Purpose of Review: Healthy children may develop candidal infections as the result of exposure to antibiotics or corticosteroids, but chronic candidiasis in children after the newborn period is unusual. Chronic mucocutaneous candidiasis (CMC) refers to a group of conditions characterized by recurrent or persistent infections with Candida species, particularly Candida albicans. CMC is a phenotype observed in a spectrum of immunologic disorders, some with endocrinologic and autoimmune features. Recent Findings: CMC can arise secondary to inherited or acquired T cell deficiencies, but in children is largely due to inborn errors impairing the dectin pathway and IL-17 immunity. We review the current understanding of the pathogenesis of chronic mucocutaneous candidiasis and discuss the immunologic pathways by which the immune system handles Candida. We highlight the historical and recent knowledge of CMC in children, emphasizing recent insights into basic science aspects of the dectin pathway, IL-17 signaling, consequences of AIRE gene defects, and clinical aspects of inheritance, and features that distinguish the different syndromes. Summary: The clinical phenotype of CMC has many underlying genetic causes.
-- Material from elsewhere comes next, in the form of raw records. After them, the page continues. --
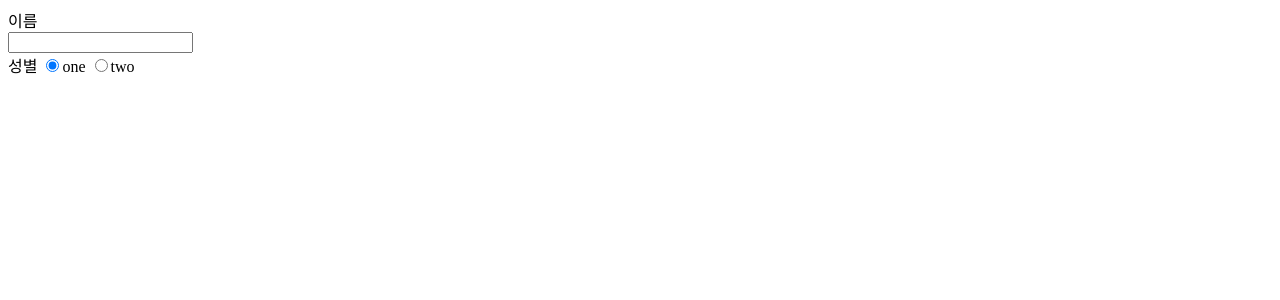
Repository: 5anniversary/JSPhw
Page: http://localhost/lecture1/test/mid4.jsp
An editor plug-in stored every save of this project. The page is shown before and after a run of saves, followed by the edit.
The browser window is 1280 px wide. The pictures show the whole page.
The page is served by Tomcat 9.

Above is the page before, as saved 2020-05-04 03:56:40.

After the next 2 saves:
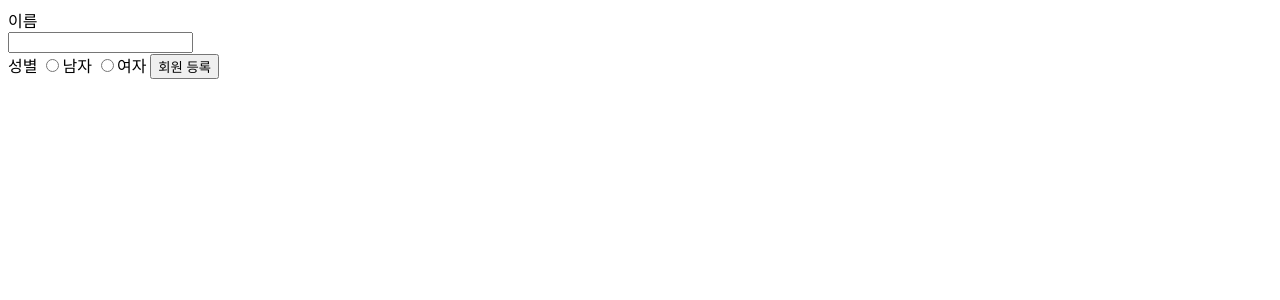
The 2 saves are shown as one change because they came seconds apart.
The last was saved 37 s later.
--- a/lecture1/WebContent/test/mid4.jsp
+++ b/lecture1/WebContent/test/mid4.jsp
@@ -19,8 +19,9 @@
 		<input type="text" name="number" value="" />
 		</div>
 		<label>성별</label>
-		<input type="radio" name="number" value="남자"  <% if(value=="one") {out.print("checked");} %>   >one
-		<input type="radio" name="number" value="여자"  <% if(value=="two") {out.print("checked");} %> >two
+		<input type="radio" name="number" value="남자" >남자
+		<input type="radio" name="number" value="여자" >여자
+		<button type="submit" name="cmd" value="ok">회원 등록</button>
 	</form>
 </body>
 </html>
Genetic testing is required for definitive diagnosis.
- Autoimmune polyendocrinopathy-candidiasis-ectodermal dystrophy
- Chronic mucocutaneous candidiasis
- Hyper-IgE syndrome
ASJC Scopus subject areas
- Immunology and Allergy
- Pulmonary and Respiratory Medicine